> _Exercise requirements_:
What number of lines in the entries hold the string "instructions"? Answer with it alone.

> _Recorded data_:
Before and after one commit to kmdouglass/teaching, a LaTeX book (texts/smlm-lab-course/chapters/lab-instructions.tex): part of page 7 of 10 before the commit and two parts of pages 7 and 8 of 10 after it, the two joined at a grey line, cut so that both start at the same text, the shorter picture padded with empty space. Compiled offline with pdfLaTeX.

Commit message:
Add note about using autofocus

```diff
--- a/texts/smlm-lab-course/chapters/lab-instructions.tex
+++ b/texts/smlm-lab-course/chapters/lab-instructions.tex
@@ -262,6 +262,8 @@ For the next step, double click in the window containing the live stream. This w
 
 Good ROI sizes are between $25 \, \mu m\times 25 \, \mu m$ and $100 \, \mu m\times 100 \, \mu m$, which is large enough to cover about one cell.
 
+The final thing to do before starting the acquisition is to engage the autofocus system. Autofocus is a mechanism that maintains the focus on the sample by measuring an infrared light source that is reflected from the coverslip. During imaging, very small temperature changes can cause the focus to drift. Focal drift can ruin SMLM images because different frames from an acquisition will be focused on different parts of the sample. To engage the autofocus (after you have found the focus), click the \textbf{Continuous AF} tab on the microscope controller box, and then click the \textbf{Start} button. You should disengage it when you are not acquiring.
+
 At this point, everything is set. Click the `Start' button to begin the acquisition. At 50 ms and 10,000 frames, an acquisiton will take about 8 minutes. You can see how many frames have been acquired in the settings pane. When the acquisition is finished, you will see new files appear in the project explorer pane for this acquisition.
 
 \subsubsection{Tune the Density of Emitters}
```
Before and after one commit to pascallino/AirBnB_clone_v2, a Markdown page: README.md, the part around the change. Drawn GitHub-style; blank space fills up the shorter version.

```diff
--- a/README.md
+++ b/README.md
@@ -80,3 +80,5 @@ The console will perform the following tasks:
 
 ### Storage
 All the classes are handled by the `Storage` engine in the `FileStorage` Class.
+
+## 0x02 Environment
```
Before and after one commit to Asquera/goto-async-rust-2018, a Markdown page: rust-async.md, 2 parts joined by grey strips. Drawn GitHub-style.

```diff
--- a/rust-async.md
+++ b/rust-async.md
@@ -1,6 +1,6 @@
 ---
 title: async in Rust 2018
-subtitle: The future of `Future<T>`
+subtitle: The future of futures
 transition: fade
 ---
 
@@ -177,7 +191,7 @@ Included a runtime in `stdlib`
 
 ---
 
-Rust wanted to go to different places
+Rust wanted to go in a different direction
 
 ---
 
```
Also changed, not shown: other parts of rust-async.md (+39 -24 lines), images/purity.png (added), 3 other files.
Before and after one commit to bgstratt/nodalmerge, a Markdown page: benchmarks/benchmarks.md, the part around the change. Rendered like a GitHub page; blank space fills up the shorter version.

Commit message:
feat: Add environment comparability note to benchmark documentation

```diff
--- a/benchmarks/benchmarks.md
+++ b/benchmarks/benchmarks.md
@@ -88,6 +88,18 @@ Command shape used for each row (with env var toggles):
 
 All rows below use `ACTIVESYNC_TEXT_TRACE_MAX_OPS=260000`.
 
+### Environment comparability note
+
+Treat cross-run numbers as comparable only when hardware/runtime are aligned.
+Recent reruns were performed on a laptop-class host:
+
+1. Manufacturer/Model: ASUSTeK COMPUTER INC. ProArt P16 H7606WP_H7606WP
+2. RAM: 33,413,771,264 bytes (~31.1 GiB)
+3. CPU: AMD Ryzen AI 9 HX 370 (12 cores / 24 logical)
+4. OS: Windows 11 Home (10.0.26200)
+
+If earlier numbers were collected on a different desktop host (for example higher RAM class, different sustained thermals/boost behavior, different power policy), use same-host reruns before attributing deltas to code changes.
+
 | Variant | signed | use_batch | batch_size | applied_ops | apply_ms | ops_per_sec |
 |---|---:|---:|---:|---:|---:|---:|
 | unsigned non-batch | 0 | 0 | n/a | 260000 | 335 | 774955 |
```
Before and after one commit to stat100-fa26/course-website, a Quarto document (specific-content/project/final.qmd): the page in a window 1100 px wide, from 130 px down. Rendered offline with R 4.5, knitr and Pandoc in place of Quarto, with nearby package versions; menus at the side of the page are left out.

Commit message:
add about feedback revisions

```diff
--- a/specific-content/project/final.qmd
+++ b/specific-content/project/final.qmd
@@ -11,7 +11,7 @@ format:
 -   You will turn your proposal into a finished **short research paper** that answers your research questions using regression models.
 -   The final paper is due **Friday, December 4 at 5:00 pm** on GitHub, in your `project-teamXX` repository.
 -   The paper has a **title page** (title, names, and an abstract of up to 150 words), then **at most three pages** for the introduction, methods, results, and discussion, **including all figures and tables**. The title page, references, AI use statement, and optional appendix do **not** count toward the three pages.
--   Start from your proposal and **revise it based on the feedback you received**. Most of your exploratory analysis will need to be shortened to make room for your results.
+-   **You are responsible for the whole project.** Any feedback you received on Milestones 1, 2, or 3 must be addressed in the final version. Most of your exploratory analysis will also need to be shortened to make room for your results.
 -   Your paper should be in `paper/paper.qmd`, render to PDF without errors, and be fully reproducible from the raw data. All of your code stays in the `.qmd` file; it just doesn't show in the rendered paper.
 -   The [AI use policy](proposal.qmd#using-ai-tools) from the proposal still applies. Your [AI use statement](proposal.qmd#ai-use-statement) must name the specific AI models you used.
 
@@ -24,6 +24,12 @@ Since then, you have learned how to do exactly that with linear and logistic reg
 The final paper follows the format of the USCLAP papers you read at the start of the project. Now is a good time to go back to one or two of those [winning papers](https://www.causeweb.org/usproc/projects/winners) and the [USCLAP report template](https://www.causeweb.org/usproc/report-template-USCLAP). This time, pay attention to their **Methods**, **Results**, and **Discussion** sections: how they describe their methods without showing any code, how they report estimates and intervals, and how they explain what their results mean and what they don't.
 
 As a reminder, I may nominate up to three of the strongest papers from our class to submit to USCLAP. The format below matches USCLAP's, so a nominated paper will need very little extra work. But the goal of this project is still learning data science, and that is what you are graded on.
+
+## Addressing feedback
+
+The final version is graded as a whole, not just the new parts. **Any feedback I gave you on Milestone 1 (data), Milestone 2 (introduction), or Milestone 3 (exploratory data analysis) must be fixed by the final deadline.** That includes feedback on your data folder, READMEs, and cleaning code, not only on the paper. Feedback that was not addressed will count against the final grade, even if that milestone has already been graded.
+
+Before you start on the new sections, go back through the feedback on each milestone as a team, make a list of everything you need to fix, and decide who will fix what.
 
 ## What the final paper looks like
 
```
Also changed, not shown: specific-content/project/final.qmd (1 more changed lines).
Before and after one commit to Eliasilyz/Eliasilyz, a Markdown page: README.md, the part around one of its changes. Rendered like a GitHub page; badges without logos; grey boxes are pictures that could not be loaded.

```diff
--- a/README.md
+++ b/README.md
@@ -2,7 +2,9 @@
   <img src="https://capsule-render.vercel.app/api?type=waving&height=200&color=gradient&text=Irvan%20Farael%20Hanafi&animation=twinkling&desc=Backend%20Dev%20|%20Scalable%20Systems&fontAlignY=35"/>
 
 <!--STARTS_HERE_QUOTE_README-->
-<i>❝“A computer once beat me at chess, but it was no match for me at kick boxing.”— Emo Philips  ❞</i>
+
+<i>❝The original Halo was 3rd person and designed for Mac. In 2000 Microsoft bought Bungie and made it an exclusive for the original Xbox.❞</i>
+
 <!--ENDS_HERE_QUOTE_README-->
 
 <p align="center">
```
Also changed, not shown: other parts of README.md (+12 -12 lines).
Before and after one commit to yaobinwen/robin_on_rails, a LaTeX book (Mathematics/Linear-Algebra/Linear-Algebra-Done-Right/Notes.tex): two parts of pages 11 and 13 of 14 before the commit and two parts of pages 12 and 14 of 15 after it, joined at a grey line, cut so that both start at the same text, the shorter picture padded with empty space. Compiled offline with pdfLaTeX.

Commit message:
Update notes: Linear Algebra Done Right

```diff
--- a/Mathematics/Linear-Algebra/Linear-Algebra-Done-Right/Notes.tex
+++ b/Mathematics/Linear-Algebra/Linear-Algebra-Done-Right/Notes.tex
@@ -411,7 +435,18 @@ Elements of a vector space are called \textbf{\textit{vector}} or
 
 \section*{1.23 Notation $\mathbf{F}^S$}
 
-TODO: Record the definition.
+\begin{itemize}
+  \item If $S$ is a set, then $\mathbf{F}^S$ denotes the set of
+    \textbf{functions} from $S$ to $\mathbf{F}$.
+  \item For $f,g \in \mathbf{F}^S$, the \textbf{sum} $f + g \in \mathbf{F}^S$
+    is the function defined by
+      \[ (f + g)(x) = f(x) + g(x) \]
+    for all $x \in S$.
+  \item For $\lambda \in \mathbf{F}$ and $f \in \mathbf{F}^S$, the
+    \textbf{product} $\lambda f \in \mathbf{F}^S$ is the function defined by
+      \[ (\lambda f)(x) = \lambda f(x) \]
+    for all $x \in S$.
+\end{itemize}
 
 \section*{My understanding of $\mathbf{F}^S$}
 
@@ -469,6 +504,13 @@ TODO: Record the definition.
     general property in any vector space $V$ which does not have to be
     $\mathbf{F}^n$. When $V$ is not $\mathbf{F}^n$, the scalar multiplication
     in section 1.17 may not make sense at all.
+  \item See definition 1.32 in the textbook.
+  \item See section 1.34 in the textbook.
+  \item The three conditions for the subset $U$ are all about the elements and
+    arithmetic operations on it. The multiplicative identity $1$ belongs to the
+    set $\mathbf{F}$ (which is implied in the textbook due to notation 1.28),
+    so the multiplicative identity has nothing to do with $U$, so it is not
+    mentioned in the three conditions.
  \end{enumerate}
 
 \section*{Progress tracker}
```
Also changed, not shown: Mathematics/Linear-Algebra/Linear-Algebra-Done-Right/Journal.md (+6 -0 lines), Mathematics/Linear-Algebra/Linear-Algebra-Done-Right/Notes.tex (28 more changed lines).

> _Output for this exercise_:
3